The directive follows another in mid-June which allows citizens to use HRA funds to purchase the health coverage that best meets their personal needs. It also allows the use of the funds for benefits such as dental and vision care.
Last August the departments of Health and Human Services, Labor and Treasury issued a final rule on short-term, limited-duration plans. The rule extended a 3-month limitation on the duration of these plans to under twelve months; allowed for a renewal of the plans for no longer than 36 months; and requires clear communications for consumers to help them understand the coverage level they are receiving. This health coverage option is important for the self-employed, startups, and people who transition in and out of the workforce due to personal reasons and the need for flexibility.
The courts upheld President Trump’s authority to make these changes in the directives, with U.S. District Judge Richard Leon saying, “Not only is any potential negative impact from the 2018 rule minimal, but its benefits are undeniable.”
Also, in mid-July, the U.S. House passed H.R. 748, the “Middle Class Health Benefits Tax Repeal Act of 2019” by a vote of 419-6. The legislation fully repeals the “Cadillac Tax.” The U.S. Senate is expected to act on the legislation soon. Over time, the 40% tax is expected to hit all plans, which business organizations like the Small Business & Entrepreneurship Council, worry will put health insurance out of reach for many more small businesses and the self-employed.
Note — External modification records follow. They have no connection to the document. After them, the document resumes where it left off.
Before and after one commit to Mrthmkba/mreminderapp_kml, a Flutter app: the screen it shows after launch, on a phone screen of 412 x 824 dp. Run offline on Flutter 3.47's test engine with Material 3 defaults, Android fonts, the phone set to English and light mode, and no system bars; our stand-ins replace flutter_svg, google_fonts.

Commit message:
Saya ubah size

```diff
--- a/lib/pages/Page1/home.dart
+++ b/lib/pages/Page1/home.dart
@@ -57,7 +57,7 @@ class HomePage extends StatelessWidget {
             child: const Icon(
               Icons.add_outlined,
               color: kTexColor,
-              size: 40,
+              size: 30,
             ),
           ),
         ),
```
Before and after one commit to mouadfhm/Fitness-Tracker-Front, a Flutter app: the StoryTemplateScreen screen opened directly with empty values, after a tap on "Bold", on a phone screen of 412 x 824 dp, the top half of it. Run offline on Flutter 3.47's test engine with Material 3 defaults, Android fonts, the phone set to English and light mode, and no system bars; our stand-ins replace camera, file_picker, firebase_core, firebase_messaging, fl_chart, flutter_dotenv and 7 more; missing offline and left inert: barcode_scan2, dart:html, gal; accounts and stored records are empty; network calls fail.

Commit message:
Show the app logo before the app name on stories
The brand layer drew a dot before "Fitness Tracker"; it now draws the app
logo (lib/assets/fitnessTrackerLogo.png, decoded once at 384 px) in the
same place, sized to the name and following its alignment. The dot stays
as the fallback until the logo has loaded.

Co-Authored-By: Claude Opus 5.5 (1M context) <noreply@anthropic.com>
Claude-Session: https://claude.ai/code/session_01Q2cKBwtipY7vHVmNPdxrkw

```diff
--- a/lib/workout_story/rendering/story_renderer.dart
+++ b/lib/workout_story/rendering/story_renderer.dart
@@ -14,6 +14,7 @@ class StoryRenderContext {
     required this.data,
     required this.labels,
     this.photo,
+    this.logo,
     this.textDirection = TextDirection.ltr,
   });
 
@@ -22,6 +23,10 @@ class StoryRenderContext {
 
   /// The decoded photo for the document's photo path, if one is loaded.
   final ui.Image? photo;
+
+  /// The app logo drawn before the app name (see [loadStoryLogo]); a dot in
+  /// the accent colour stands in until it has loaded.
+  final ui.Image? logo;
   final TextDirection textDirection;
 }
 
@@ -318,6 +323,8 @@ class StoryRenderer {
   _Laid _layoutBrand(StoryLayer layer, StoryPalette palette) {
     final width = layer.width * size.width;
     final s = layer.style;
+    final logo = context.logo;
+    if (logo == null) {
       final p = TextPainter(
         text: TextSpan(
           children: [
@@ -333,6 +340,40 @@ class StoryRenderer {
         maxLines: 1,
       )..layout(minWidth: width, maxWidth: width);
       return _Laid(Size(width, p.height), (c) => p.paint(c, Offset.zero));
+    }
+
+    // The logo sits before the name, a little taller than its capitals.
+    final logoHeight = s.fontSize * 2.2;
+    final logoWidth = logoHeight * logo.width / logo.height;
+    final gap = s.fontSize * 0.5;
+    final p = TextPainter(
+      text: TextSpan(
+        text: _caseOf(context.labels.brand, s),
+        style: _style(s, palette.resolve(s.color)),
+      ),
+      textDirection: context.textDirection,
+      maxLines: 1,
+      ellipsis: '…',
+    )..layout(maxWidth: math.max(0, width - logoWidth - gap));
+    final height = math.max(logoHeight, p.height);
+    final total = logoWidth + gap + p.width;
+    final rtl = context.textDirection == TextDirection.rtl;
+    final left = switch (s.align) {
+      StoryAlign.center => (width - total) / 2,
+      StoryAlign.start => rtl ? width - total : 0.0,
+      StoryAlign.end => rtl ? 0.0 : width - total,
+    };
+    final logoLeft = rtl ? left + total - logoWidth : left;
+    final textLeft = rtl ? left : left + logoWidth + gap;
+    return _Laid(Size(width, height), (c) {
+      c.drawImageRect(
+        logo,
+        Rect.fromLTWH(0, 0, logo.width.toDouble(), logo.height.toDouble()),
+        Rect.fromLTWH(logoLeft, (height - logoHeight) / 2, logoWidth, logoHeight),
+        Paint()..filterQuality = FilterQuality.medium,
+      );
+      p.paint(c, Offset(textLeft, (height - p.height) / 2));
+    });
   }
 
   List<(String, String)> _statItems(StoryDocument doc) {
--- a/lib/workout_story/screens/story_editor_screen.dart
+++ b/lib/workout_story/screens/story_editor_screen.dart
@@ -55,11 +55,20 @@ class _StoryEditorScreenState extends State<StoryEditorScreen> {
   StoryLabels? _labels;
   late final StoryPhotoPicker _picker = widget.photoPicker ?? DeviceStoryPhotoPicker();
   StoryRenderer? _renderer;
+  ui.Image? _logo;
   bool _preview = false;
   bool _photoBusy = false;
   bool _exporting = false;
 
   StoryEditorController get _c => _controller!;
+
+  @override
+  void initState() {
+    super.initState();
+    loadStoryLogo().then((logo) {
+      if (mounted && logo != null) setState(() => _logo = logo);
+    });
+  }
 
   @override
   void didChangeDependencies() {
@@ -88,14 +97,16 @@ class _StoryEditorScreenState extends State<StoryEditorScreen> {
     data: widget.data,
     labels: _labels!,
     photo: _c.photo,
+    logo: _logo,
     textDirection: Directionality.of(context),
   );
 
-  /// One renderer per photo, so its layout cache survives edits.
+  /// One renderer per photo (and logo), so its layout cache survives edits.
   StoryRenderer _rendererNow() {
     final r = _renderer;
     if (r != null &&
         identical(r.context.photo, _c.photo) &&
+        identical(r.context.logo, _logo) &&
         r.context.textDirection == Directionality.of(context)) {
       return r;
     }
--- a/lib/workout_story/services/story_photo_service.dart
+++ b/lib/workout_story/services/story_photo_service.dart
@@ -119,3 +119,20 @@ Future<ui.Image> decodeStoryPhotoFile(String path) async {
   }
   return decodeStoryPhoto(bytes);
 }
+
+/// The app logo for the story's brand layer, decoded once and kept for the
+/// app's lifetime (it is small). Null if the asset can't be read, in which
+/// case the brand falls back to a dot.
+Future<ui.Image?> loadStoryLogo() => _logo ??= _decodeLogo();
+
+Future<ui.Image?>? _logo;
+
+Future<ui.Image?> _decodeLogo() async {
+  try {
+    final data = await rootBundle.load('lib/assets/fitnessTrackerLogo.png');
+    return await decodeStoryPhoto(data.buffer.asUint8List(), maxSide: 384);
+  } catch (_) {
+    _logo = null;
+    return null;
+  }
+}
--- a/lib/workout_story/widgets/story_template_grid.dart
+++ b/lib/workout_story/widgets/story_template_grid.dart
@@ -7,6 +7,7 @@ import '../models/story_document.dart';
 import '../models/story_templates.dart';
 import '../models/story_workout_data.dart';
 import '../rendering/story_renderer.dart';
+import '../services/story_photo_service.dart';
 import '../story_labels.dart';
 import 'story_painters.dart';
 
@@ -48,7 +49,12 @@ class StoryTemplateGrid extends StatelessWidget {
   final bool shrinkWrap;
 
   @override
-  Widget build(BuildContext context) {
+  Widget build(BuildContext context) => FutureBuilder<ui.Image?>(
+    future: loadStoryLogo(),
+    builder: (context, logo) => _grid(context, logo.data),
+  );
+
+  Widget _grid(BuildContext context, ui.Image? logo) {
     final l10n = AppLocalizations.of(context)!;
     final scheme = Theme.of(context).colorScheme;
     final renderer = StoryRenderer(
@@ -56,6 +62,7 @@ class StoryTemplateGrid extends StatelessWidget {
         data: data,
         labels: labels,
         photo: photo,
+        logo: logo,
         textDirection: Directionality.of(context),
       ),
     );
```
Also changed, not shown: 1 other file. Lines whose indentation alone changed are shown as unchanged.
“Partially due to taxes and the threat of impending taxes, health coverage costs have increased and access to health care has become more expensive. Repealing this tax is important, and we are pleased to see the massive bipartisan vote in support of ending it for good. Similarly, it is now time for Congress to repeal or extend the current moratorium on another tax – the Health Insurance Tax (HIT) – which specifically targets small business plans,” said Karen Kerrigan, who heads the SBE Council.